Stepping through the SQL Execution plan [was: WTB: Oracle Visual SQL Debugger]

From: Charles Schultz <>
Date: Thu, 23 Apr 2009 15:54:11 -0500
Message-ID: <>

After talking with some folks, it sounds like this functionality is not even available at present, so there are no such tools that can take advantage of it.
Which got me to thinking. Hypothetically, how would this work? We know Oracle builds a query plan for the purposes of being executed in a particular fashion. Would it be a "trivial" matter of adding a stop check flag (ie, breakpoint) to the existing code? I am thinking it would have to be more complex than that, since the execution code must be optimized to run extremely fast, and having a check for each operation could potentially be expensive.

I looked through Julian Dyke's most excellent "Internals" papers, but did not find any detailed information about query execution internals. Has anyone published anything along those lines?

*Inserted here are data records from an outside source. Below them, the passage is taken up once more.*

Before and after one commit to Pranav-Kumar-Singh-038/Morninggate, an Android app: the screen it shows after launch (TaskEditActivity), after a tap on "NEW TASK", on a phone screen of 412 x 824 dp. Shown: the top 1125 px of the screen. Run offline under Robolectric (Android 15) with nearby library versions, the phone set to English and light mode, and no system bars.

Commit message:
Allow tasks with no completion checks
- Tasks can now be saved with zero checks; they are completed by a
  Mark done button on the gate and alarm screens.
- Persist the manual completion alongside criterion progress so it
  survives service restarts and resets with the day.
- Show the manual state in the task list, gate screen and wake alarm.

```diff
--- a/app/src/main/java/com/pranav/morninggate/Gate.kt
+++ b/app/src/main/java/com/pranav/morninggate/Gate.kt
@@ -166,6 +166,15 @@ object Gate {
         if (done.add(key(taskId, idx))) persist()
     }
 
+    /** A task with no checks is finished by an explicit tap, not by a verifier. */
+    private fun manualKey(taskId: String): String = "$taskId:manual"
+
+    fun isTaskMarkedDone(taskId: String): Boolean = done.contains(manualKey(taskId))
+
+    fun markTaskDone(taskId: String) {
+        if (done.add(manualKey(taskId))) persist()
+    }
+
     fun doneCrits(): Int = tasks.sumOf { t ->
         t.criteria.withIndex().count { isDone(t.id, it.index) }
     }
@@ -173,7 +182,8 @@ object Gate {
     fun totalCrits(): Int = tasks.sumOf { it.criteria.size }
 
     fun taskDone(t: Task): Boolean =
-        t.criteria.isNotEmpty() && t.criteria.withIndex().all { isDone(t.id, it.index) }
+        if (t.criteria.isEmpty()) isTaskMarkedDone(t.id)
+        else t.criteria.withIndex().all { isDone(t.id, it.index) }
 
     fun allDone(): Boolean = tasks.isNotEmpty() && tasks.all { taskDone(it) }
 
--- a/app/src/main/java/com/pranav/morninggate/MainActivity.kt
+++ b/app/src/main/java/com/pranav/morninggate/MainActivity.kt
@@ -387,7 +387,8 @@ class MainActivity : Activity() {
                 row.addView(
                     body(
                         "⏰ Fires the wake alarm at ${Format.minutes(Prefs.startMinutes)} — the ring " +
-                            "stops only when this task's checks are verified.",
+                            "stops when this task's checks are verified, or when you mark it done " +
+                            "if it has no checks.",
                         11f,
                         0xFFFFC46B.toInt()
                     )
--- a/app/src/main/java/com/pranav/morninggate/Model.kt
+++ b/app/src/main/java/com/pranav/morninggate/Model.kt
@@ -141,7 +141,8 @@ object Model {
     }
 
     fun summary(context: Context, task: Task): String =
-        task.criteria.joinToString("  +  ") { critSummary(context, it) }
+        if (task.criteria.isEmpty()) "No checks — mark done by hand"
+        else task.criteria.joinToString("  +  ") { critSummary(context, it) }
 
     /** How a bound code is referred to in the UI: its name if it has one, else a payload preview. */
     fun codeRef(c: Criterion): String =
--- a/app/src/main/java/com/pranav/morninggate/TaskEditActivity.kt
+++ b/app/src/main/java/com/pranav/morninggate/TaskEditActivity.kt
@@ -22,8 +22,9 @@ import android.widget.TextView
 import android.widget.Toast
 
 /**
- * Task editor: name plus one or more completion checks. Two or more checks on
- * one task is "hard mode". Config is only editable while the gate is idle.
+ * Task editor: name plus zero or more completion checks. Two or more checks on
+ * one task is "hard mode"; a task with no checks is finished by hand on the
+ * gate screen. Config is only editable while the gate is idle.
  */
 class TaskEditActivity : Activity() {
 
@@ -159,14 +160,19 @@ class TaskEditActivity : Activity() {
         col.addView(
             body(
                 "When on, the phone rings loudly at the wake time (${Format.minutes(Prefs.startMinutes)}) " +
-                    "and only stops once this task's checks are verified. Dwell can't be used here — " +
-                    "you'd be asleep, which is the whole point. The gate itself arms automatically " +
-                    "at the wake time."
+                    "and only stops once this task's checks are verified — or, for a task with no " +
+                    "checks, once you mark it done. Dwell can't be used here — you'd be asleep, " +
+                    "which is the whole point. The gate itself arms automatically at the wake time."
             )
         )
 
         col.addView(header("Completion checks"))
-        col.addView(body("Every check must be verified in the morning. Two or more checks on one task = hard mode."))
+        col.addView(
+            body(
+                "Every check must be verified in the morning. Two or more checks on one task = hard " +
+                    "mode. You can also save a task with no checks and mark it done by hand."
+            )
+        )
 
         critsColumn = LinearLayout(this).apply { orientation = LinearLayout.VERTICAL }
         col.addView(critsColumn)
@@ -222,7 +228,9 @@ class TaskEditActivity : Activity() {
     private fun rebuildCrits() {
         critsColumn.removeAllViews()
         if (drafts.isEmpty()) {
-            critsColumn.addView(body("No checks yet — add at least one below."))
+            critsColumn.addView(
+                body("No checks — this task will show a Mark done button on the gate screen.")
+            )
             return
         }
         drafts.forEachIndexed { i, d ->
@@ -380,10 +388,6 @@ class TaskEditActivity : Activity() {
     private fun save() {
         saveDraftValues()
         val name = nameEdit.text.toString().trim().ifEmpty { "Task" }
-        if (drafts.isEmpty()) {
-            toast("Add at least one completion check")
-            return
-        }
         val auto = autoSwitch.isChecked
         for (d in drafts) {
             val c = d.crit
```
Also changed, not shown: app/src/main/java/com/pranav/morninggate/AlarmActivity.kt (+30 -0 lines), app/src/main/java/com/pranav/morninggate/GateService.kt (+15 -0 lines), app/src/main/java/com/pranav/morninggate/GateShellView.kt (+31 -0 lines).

I blame Jonathan Lewis for getting me started down this track. *grin* His copious contributions to the field, and the CBO in particular, are well thought-out and extremely helpful, and his personality of always looking for the truth is infectious.

On Sat, Apr 18, 2009 at 21:55, Charles Schultz <> wrote:

> Good day, list,
> When I was taking a C++ class in college, for a short time we had access to
> a really powerful X debugger (running on HPUX) that not only allowed one to
> step through code but depicted the state of any watched objects (variables,
> pointers, classes, etc) as a linked box with all relevant details
> (addresses, values, members, etc). I really miss that tool.
> Is there anything related for stepping through SQL? *Not *PL/SQL, mind
> you. I am looking for a tool that can show me, graphically, how access
> predicates get rowids out of an index, which are then passed up to a table
> access with a filter predicate, then passed into a nested loop operation as
> a driving rowsource which dictates the rows wanted from the 2nd child
> operation. I want to see data; which rows were gotten and why, one row at a
> time. I am sure we have all see powerpoint slides that show us this detail
> one painful click at a time, but what about a run-time tool? Direct memory
> attach programs come to mind, but they usually do not cater to the same
> audience for some strange reason (*grin*). The audiences I have in mind are
> in classroom settings, teaching Jr. DBAs and developers; I doubt any
> experienced DBA would admit to wanting something like this. But I do. =)
> PS - I did look around on google, but the hits were not promising. I was
> not able to find much information about Visual SQL 4.2 (seems old), nor the
> MS Visual Studio series - nothing in my quick driveby on the information
> superhighway really satisfied me.
> --
> Charles Schultz

Charles Schultz
Sent from Champaign, Illinois, United States

Received on Thu Apr 23 2009 - 15:54:11 CDT

Original text of this message